The bad science and poor ethics of Patanjali’s Coronil research

Ramdev along with the union health minister Dr Harsh Vardhan and Nitin Gadkari during the release of research papers on Patanjali Coronil medicine for Covid-19 in February. Raj K Raj / Hindustan Times

On 19 February, Patanjali Ayurved, the packaged consumer goods company founded by self-styled yoga guru Baba Ramdev, announced the publication of a research paper on its COVID-19 medicine called Coronil. Doctors across India strongly protested both the manner in which the announcement was made—Harsh Vardhan, the union health minister, presided over it—and the company’s claim that the research showed Coronil was effective against COVID-19. Three days after the event, the Indian Medical Association issued a press release that said Patanjali’s claims amounted to “blatant deceiving of the people of the country.” A month later, the Pune Mirror reported, a law student in Pune filed a criminal case against Ramdev and Acharya Balkrishna, the chairman of Patanjali Ayurved and an author of the Coronil study, on grounds of cheating, criminal conspiracy, and a malignant act likely to spread infection of disease dangerous to life. 

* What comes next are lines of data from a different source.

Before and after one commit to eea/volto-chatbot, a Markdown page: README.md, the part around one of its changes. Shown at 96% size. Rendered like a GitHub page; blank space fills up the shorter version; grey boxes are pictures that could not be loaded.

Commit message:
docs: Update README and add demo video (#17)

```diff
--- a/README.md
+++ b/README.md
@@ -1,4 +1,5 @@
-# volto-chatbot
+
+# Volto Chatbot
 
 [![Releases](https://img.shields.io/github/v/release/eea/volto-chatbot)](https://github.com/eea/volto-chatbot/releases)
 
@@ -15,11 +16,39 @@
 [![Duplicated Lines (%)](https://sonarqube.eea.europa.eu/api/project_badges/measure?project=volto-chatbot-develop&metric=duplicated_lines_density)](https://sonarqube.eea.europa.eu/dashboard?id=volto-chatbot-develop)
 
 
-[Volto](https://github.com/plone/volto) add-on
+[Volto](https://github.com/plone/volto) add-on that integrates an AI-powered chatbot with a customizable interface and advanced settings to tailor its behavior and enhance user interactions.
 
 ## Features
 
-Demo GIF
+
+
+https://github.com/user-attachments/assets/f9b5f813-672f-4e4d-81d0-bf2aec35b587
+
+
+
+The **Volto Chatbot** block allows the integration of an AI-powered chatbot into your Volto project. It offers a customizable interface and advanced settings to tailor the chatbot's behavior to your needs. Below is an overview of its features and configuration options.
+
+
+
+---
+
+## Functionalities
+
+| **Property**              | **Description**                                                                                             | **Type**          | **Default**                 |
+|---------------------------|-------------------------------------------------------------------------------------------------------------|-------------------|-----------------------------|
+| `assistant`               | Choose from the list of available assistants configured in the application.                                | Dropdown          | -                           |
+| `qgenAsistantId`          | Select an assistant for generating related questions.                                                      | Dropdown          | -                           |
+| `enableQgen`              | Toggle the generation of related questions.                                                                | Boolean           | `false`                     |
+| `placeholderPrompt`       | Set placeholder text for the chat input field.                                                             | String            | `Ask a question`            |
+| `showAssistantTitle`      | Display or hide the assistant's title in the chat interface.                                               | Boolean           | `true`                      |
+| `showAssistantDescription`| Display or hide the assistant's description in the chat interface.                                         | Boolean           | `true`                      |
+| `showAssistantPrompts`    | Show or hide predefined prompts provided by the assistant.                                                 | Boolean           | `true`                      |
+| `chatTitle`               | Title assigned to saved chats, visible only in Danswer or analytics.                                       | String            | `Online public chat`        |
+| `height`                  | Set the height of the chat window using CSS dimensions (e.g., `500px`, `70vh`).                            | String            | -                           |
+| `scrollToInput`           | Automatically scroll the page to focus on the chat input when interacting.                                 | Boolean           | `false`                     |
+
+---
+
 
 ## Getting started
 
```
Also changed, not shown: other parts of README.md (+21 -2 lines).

On 4 February, the journal Phytomedicine published  a paper describing a randomised control trial testing the efficacy of Patanjali’s Coronil kit. The study was authored by employees of Patanjali and doctors from the National Institute of Medical Sciences, a private medical college in Rajasthan. The kits consist of Coronil tablets made from ayurvedic herbs ashwagandhagiloy and tulsi. It also includes Patanjali’s swasari vati, which a mixture of more than a dozen medicinal herbs that is supposed to treat colds and coughs, and anu taila, which is another mixture of herbs pressed into an oil which the Patanjali website claims has “multifarious benefits.” The study’s purpose was to evaluate “the impact of traditional Indian Ayurvedic treatment regime on asymptomatic patients with COVID-19 infection.” 

The team conducted a double-blind randomised control trial. This means that volunteers were randomly assigned to either the treatment arm (in which they received medicines from the Coronil kit) or the placebo arm. Neither the research team nor volunteers themselves knew which arm they were in. The study’s endpoints were to test viral loads through RTPCR on days one, three and seven. The trial also tested levels of two types of proteins secreted by the immune system called cytokines—interleukin-6 or IL-6 and tumor necrosis factor alpha or TNF-α—in the patients’ blood. In severe COVID-19 infections, sensitive immune systems have been found to respond in the form of cytokine storms that can produce severe, even fatal effects. Patanjali’s study also measured the levels of high sensitivity C-reactive protein or hs-CRP, which is produced by the liver when there is inflammation in the body.

According to the results, by day seven of the trial, hundred percent of the people in the treatment arm recovered compared to 60 percent in the placebo arm. Recovery was not measured by an eradication of symptoms alone but by virological clearance, which is when patients were clear of all virus as confirmed by RTPCR tests.